March 4, 2024

■  Jane B. Cadalig 

The city government will focus on making Baguio a resilient city in the next three years, pursuant to its commitment to the United Nations’ Making Resilient Cities (MCR) 2030 campaign.

Mayor Benjamin Magalong said after he attended the U.N.-sponsored Disaster Risk Reduction and Resiliency Convention in South Korea, he realized Baguio has a lot of catching up to do in terms of addressing climate and disaster risks.

“All the while I thought Baguio City is a resilient city considering the fact that in the country, we were the first to open our economy at the tail end of the Covid-19. We were also able to immediately recover from the fire that hit the public market, and during Typhoon Egay we were able to recover fast with stakeholders helping us recover,” Magalong said during the flag-raising rites at City Hall.

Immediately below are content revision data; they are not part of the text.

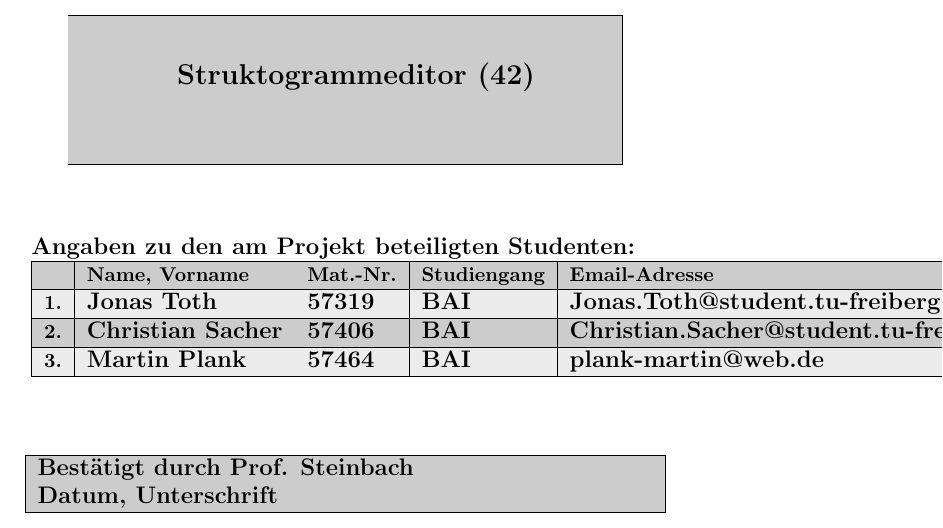
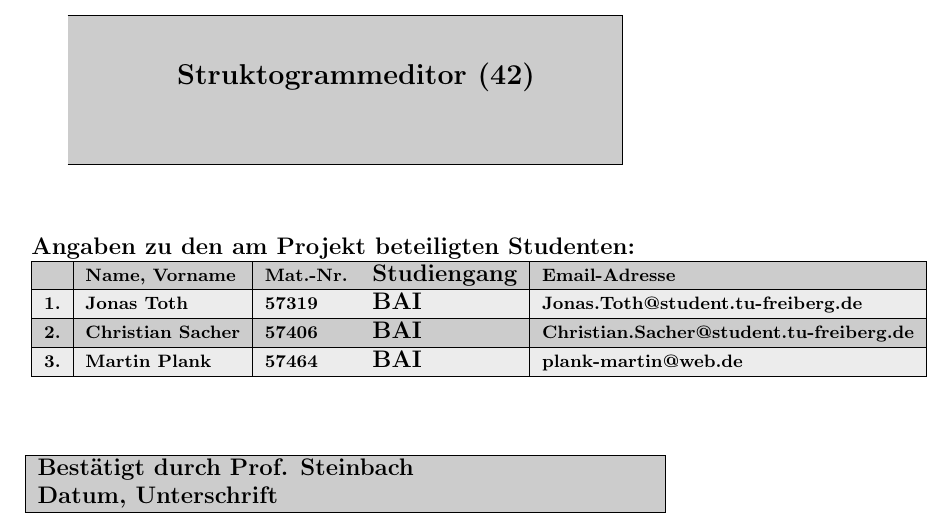
Before and after one commit to ChrSacher/structo_edit, a LaTeX document (Pflichtenheft.tex): part of page 1 of 9, cut so that both start at the same text. Compiled offline with pdfLaTeX.

Commit message:
Tablle fixed

```diff
--- a/Pflichtenheft.tex
+++ b/Pflichtenheft.tex
@@ -60,13 +60,13 @@
 \begin{tabular}{|c|l|l|l|l|}
 %Hier Mitglieder der Projektgruppe eintragen. Vor jeden Namen ein \normalsize setzen; wird die Tabelle durch lange Namen zu groß \normalsize durch \small ersetzen
 \hline
-\rowcolor{Gray}\normalsize &\normalsize Name, Vorname &\normalsize Mat.-Nr. &\normalsize Studiengang &\normalsize Email-Adresse \\
+\rowcolor{Gray}\small &\small Name, Vorname &\small Mat.-Nr. & Studiengang &\small Email-Adresse \\
 \hline
-\rowcolor{lightGray}\normalsize 1. &Jonas Toth &57319 &BAI &Jonas.Toth@student.tu-freiberg.de\\
+\rowcolor{lightGray}\small 1. &\small Jonas Toth &\small 57319 & BAI &\small Jonas.Toth@student.tu-freiberg.de\\
 \hline
-\rowcolor{Gray}\normalsize 2. &Christian Sacher &57406 &BAI &Christian.Sacher@student.tu-freiberg.de \\
+\rowcolor{Gray}\small 2. &\small Christian Sacher &\small 57406 & BAI &\small Christian.Sacher@student.tu-freiberg.de \\
 \hline
-\rowcolor{lightGray}\normalsize 3. &Martin Plank&57464 &BAI &plank-martin@web.de  \\
+\rowcolor{lightGray}\small 3. &\small Martin Plank&\small 57464 &BAI &\small plank-martin@web.de  \\
 \hline
 
 \end{tabular}
```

“When I attended the convention in Incheon, South Korea, and looking at the latest parameters on resiliency, especially with regard to our commitment on MCR 2030, lumalabas na marami pa pala tayong kakulangan. Marami pa pala ta-yong dapat gawin.

The mayor said the city committed to be an MCR-compliant city by 2026 through its application to the campaign as early as 2021.

“This will be our direction now. We have concentrated and focused so much on sustainability, on innovation, only to find out that we are wanting in resiliency,” he said.

He added the city government received a grant from Arise, a network of private sector entities committed to helping to implement the Sendai Framework, one of the major agreements of U.N. member-states that focuses on the adoption of measures that address disaster risks such as exposure to hazards, vulnerability and capacity, and hazard’s characteristics so that new risks will be avoided, existing risks will be reduced, and resilience will be enhanced.

Magalong said the multi-million peso grant from Arise will be used for capacity and capability building to help the city government establish Baguio’s status as a resilient city.

In the Philippines, only Makati City was granted a status of a resilient hub.

“Hopefully we will be the next city that will be considered an-MCR 2030 compliant and a resilient hub,” he said.

The UN Office for Disaster Risk Reduction defines resilient hubs as local governments or authorities which have political and technical commitment to address climate and disaster risks. The UNDRR said cities aiming to be a resilience hub must have reached a high level of resilience-building commitments, showed sustained mechanisms for resilience investments, and have an expertise and interest in sharing their best practices to other cities in the MCR2030 network. – Jane B. Cadalig